** Opening Records supplied block **

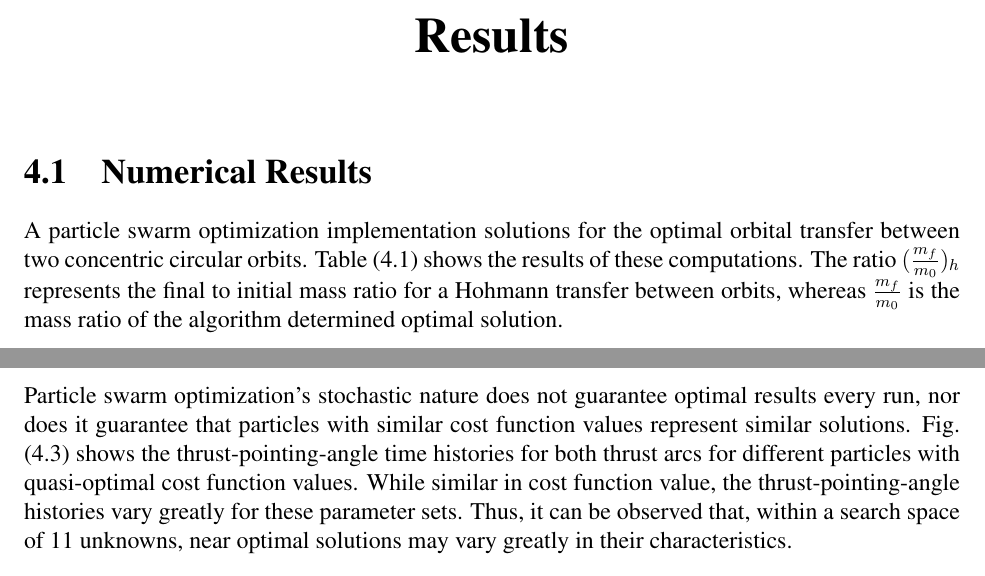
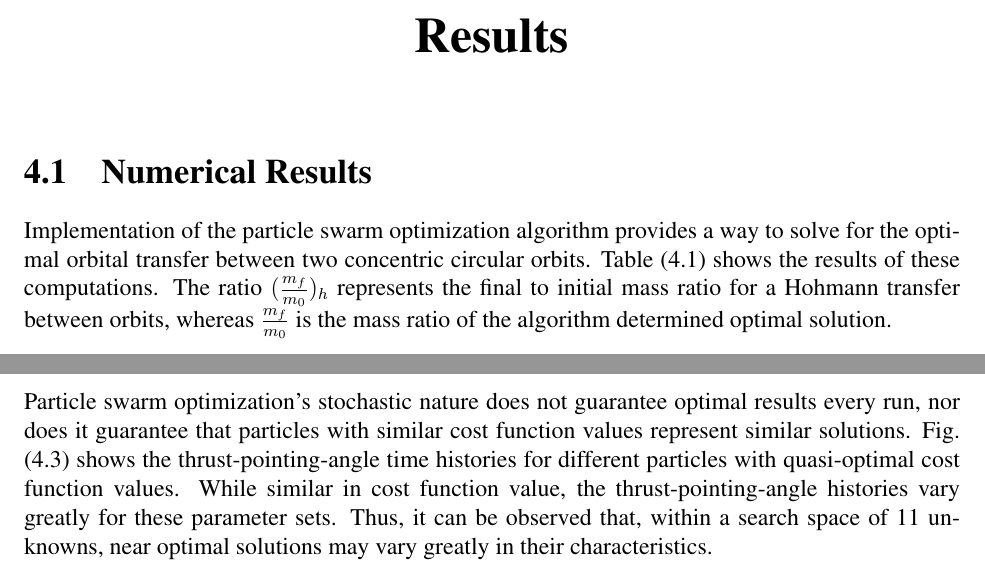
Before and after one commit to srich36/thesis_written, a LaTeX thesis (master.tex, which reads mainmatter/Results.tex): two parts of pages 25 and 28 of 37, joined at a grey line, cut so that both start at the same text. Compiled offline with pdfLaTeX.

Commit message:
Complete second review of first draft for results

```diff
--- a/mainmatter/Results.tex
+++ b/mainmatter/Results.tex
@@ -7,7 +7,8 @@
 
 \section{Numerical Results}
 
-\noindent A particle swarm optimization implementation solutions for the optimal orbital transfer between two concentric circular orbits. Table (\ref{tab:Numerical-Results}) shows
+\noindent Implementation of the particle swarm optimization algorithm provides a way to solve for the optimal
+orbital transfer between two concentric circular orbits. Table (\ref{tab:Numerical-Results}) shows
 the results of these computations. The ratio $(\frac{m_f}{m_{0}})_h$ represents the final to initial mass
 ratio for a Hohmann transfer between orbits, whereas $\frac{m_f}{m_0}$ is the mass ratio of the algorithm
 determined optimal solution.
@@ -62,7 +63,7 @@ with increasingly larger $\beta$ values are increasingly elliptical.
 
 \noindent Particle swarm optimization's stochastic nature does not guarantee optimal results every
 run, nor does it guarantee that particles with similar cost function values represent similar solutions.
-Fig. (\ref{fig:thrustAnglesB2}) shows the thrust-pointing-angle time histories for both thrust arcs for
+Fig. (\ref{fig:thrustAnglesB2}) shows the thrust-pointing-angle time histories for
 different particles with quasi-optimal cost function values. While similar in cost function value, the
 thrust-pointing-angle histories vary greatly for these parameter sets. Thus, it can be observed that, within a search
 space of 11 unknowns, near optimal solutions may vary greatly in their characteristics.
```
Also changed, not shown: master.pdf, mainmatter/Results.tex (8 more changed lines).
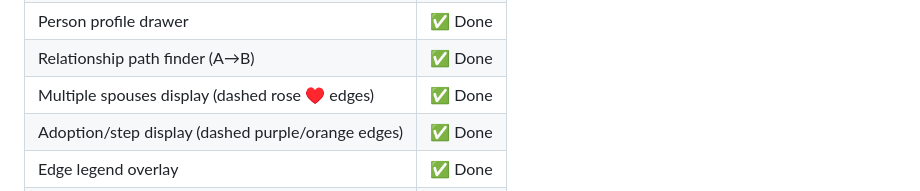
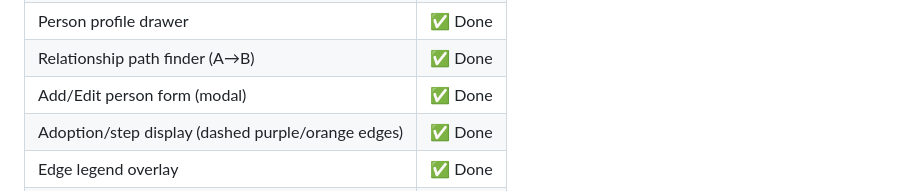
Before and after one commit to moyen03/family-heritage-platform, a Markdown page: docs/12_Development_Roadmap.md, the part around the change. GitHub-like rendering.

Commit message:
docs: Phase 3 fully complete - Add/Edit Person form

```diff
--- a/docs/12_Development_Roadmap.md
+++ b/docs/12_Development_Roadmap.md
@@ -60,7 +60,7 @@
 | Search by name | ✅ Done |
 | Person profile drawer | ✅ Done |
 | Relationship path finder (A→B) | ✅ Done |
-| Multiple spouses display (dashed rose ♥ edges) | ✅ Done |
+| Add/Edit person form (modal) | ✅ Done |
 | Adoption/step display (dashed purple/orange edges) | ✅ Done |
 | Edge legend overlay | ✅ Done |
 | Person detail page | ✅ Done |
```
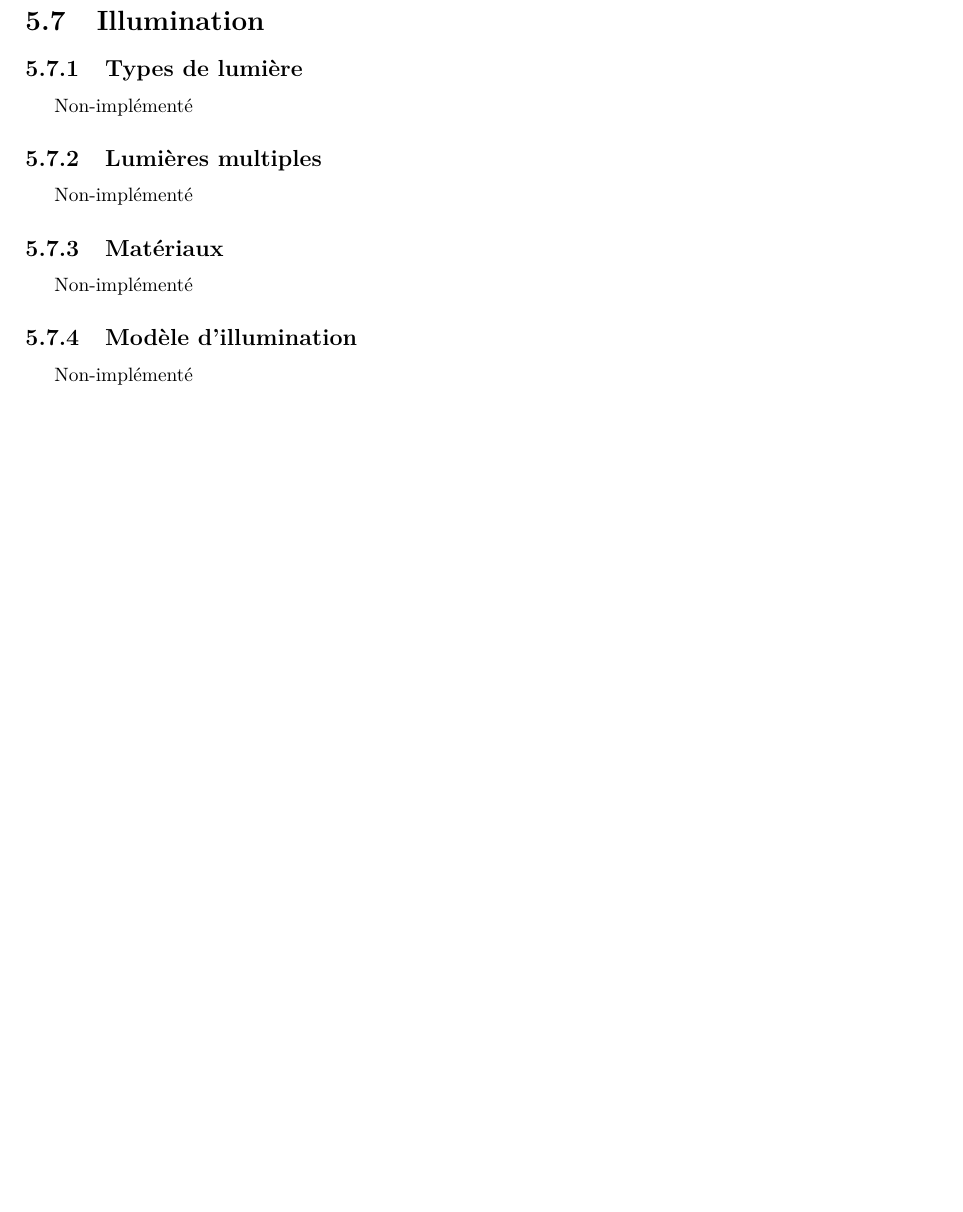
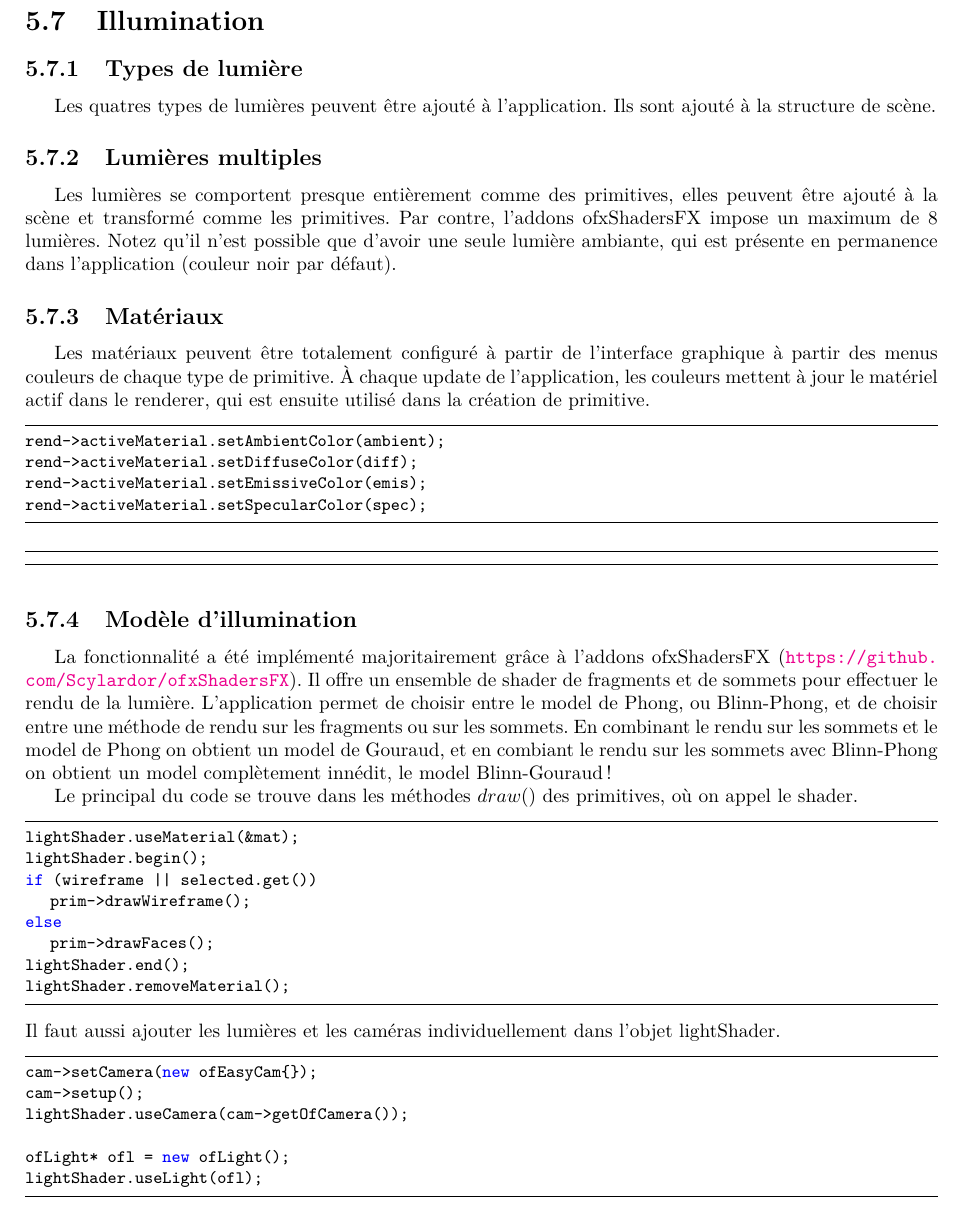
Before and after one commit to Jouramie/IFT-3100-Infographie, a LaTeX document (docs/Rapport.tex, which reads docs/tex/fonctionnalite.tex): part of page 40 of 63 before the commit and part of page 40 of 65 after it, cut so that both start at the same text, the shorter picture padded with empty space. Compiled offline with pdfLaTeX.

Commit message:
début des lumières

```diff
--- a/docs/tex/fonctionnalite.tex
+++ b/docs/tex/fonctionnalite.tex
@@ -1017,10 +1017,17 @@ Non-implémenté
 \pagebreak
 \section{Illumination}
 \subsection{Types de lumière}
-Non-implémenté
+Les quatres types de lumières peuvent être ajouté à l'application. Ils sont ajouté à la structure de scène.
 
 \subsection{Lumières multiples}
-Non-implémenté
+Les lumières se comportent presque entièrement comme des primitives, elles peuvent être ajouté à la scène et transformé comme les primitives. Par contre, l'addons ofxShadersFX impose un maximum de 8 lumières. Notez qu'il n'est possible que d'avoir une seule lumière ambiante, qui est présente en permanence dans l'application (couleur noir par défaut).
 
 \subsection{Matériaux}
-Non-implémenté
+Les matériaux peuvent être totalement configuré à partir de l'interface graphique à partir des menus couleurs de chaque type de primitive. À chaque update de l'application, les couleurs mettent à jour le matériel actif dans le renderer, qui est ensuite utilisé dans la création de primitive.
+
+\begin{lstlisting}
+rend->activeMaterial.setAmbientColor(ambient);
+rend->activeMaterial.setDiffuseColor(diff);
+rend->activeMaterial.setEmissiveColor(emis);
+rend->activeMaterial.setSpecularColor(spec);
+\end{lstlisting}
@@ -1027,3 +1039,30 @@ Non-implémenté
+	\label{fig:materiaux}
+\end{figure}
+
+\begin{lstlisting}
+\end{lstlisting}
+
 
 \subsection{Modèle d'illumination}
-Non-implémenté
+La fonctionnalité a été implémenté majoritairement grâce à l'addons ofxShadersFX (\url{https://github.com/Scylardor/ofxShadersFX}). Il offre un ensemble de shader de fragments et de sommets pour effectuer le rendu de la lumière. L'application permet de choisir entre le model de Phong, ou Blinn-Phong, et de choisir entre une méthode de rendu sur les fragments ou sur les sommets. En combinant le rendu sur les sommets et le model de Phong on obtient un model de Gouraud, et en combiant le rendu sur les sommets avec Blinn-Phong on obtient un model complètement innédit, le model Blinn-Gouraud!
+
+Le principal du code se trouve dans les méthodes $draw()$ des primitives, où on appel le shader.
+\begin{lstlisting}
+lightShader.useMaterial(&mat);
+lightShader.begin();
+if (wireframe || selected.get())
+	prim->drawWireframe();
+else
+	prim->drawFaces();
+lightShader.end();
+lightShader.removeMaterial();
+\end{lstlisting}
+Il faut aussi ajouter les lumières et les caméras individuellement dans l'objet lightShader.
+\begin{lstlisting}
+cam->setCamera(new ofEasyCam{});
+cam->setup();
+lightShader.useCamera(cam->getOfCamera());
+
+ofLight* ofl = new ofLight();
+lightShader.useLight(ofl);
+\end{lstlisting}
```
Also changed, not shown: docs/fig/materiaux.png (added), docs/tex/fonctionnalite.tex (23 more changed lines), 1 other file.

** Closing Records supplied block **

__Instructions for the task__: Return the data verbatim, leaving out the pictures it holds.

__Answer__:
Before and after one commit to srich36/thesis_written, a LaTeX thesis (master.tex, which reads mainmatter/Results.tex): two parts of pages 25 and 28 of 37, joined at a grey line, cut so that both start at the same text. Compiled offline with pdfLaTeX.

Commit message:
Complete second review of first draft for results

```diff
--- a/mainmatter/Results.tex
+++ b/mainmatter/Results.tex
@@ -7,7 +7,8 @@
 
 \section{Numerical Results}
 
-\noindent A particle swarm optimization implementation solutions for the optimal orbital transfer between two concentric circular orbits. Table (\ref{tab:Numerical-Results}) shows
+\noindent Implementation of the particle swarm optimization algorithm provides a way to solve for the optimal
+orbital transfer between two concentric circular orbits. Table (\ref{tab:Numerical-Results}) shows
 the results of these computations. The ratio $(\frac{m_f}{m_{0}})_h$ represents the final to initial mass
 ratio for a Hohmann transfer between orbits, whereas $\frac{m_f}{m_0}$ is the mass ratio of the algorithm
 determined optimal solution.
@@ -62,7 +63,7 @@ with increasingly larger $\beta$ values are increasingly elliptical.
 
 \noindent Particle swarm optimization's stochastic nature does not guarantee optimal results every
 run, nor does it guarantee that particles with similar cost function values represent similar solutions.
-Fig. (\ref{fig:thrustAnglesB2}) shows the thrust-pointing-angle time histories for both thrust arcs for
+Fig. (\ref{fig:thrustAnglesB2}) shows the thrust-pointing-angle time histories for
 different particles with quasi-optimal cost function values. While similar in cost function value, the
 thrust-pointing-angle histories vary greatly for these parameter sets. Thus, it can be observed that, within a search
 space of 11 unknowns, near optimal solutions may vary greatly in their characteristics.
```
Also changed, not shown: master.pdf, mainmatter/Results.tex (8 more changed lines).
Before and after one commit to moyen03/family-heritage-platform, a Markdown page: docs/12_Development_Roadmap.md, the part around the change. GitHub-like rendering.

Commit message:
docs: Phase 3 fully complete - Add/Edit Person form

```diff
--- a/docs/12_Development_Roadmap.md
+++ b/docs/12_Development_Roadmap.md
@@ -60,7 +60,7 @@
 | Search by name | ✅ Done |
 | Person profile drawer | ✅ Done |
 | Relationship path finder (A→B) | ✅ Done |
-| Multiple spouses display (dashed rose ♥ edges) | ✅ Done |
+| Add/Edit person form (modal) | ✅ Done |
 | Adoption/step display (dashed purple/orange edges) | ✅ Done |
 | Edge legend overlay | ✅ Done |
 | Person detail page | ✅ Done |
```
Before and after one commit to Jouramie/IFT-3100-Infographie, a LaTeX document (docs/Rapport.tex, which reads docs/tex/fonctionnalite.tex): part of page 40 of 63 before the commit and part of page 40 of 65 after it, cut so that both start at the same text, the shorter picture padded with empty space. Compiled offline with pdfLaTeX.

Commit message:
début des lumières

```diff
--- a/docs/tex/fonctionnalite.tex
+++ b/docs/tex/fonctionnalite.tex
@@ -1017,10 +1017,17 @@ Non-implémenté
 \pagebreak
 \section{Illumination}
 \subsection{Types de lumière}
-Non-implémenté
+Les quatres types de lumières peuvent être ajouté à l'application. Ils sont ajouté à la structure de scène.
 
 \subsection{Lumières multiples}
-Non-implémenté
+Les lumières se comportent presque entièrement comme des primitives, elles peuvent être ajouté à la scène et transformé comme les primitives. Par contre, l'addons ofxShadersFX impose un maximum de 8 lumières. Notez qu'il n'est possible que d'avoir une seule lumière ambiante, qui est présente en permanence dans l'application (couleur noir par défaut).
 
 \subsection{Matériaux}
-Non-implémenté
+Les matériaux peuvent être totalement configuré à partir de l'interface graphique à partir des menus couleurs de chaque type de primitive. À chaque update de l'application, les couleurs mettent à jour le matériel actif dans le renderer, qui est ensuite utilisé dans la création de primitive.
+
+\begin{lstlisting}
+rend->activeMaterial.setAmbientColor(ambient);
+rend->activeMaterial.setDiffuseColor(diff);
+rend->activeMaterial.setEmissiveColor(emis);
+rend->activeMaterial.setSpecularColor(spec);
+\end{lstlisting}
@@ -1027,3 +1039,30 @@ Non-implémenté
+	\label{fig:materiaux}
+\end{figure}
+
+\begin{lstlisting}
+\end{lstlisting}
+
 
 \subsection{Modèle d'illumination}
-Non-implémenté
+La fonctionnalité a été implémenté majoritairement grâce à l'addons ofxShadersFX (\url{https://github.com/Scylardor/ofxShadersFX}). Il offre un ensemble de shader de fragments et de sommets pour effectuer le rendu de la lumière. L'application permet de choisir entre le model de Phong, ou Blinn-Phong, et de choisir entre une méthode de rendu sur les fragments ou sur les sommets. En combinant le rendu sur les sommets et le model de Phong on obtient un model de Gouraud, et en combiant le rendu sur les sommets avec Blinn-Phong on obtient un model complètement innédit, le model Blinn-Gouraud!
+
+Le principal du code se trouve dans les méthodes $draw()$ des primitives, où on appel le shader.
+\begin{lstlisting}
+lightShader.useMaterial(&mat);
+lightShader.begin();
+if (wireframe || selected.get())
+	prim->drawWireframe();
+else
+	prim->drawFaces();
+lightShader.end();
+lightShader.removeMaterial();
+\end{lstlisting}
+Il faut aussi ajouter les lumières et les caméras individuellement dans l'objet lightShader.
+\begin{lstlisting}
+cam->setCamera(new ofEasyCam{});
+cam->setup();
+lightShader.useCamera(cam->getOfCamera());
+
+ofLight* ofl = new ofLight();
+lightShader.useLight(ofl);
+\end{lstlisting}
```
Also changed, not shown: docs/fig/materiaux.png (added), docs/tex/fonctionnalite.tex (23 more changed lines), 1 other file.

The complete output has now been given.